Hello again everyone. I don't stop by often, so it's been awhile since I last posted.

I enjoy reading progress made by others on their ER journey. As a way to encourage others, I would like to share my own progress. I paid off my mortgage yesterday. I've been pre-paying since day one. It took me 12 years to pay off my 15 years mortgage.

I won't get into the intellectual discussion on the merits of paying off a mortgage vs. investing, but not being in debt feels pretty darn good.

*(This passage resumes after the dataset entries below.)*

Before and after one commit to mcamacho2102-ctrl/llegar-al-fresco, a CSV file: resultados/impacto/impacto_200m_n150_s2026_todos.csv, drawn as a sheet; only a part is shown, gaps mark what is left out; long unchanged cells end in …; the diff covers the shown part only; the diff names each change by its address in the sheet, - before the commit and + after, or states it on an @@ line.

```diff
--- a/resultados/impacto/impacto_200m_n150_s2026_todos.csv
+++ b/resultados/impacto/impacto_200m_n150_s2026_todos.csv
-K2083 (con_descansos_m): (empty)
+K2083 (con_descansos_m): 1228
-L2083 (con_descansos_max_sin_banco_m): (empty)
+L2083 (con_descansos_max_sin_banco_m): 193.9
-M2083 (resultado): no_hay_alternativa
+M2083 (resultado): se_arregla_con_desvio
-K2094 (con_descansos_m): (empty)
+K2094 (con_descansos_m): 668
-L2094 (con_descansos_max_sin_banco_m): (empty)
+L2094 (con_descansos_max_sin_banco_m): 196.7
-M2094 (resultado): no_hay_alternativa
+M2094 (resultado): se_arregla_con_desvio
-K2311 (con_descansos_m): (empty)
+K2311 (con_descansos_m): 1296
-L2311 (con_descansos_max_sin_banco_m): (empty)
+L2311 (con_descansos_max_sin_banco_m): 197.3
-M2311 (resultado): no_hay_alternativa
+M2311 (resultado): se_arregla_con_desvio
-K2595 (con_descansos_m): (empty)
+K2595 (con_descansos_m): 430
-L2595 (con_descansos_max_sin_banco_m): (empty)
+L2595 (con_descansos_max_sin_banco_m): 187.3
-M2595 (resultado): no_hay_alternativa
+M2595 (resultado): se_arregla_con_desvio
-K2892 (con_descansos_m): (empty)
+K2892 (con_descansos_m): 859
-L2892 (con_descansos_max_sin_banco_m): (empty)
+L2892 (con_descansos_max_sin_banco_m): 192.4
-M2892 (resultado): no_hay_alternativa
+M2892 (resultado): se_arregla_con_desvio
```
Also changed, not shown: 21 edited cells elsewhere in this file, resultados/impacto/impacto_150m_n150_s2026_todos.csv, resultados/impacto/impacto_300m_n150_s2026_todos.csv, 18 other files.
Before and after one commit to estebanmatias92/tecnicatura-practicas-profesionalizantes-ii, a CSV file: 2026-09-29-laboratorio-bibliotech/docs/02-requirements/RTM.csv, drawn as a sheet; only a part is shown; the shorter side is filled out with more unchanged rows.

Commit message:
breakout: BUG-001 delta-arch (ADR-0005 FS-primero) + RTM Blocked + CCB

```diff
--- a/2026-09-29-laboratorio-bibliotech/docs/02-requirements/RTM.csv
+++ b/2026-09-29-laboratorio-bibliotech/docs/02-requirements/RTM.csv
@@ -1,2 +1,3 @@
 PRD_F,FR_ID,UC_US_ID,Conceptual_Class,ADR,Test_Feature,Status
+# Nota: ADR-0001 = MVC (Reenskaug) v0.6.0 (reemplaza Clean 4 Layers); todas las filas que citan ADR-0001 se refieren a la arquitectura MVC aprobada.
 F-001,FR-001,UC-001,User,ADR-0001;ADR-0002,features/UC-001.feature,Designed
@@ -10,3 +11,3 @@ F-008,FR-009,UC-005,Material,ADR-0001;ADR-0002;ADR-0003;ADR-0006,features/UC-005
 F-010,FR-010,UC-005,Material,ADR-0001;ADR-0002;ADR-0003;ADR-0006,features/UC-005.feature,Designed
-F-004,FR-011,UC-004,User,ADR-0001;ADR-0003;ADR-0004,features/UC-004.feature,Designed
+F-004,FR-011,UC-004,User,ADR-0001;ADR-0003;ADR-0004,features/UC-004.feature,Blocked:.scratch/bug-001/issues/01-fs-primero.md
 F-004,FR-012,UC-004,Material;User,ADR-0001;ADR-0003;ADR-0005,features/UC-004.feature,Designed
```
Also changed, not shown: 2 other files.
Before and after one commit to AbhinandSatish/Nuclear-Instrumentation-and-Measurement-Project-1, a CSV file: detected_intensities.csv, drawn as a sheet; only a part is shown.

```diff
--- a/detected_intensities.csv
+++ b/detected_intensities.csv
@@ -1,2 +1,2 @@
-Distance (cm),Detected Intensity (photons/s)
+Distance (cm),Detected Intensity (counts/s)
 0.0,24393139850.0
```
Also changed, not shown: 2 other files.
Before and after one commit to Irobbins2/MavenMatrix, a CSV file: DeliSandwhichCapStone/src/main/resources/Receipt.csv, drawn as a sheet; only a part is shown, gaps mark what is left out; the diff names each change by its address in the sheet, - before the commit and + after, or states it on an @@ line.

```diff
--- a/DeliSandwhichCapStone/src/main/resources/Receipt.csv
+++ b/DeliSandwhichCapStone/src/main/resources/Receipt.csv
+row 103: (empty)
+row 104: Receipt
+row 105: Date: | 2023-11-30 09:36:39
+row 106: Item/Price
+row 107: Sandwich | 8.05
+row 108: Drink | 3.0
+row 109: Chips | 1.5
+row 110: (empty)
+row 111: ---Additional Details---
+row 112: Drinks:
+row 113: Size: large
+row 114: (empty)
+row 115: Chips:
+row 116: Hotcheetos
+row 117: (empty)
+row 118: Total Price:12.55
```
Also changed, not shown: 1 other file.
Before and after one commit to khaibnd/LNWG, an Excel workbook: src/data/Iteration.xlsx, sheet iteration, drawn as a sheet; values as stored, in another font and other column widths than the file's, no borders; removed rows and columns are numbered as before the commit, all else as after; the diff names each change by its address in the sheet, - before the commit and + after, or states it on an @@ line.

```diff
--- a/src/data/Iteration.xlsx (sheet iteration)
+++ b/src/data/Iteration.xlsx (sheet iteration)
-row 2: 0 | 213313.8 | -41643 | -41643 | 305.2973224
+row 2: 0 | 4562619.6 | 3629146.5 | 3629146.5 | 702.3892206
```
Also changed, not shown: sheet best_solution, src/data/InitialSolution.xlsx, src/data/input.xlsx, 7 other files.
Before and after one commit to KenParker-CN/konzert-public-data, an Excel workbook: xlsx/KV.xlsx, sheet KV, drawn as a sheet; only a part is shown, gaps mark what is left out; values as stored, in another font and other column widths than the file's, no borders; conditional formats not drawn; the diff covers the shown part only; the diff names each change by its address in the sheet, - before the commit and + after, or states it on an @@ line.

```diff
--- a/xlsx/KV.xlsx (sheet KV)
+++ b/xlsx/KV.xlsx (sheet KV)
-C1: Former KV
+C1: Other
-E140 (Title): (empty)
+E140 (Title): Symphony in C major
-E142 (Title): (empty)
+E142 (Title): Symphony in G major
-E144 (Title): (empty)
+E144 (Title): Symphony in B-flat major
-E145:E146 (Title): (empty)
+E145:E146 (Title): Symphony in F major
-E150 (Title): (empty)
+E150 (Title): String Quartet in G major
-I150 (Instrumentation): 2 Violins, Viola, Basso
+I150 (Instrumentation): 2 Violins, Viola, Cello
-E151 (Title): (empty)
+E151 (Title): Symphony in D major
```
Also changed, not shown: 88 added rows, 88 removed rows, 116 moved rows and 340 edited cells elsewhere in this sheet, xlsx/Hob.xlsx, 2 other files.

So for those still chipping away, go get'em! We'll wait for you here.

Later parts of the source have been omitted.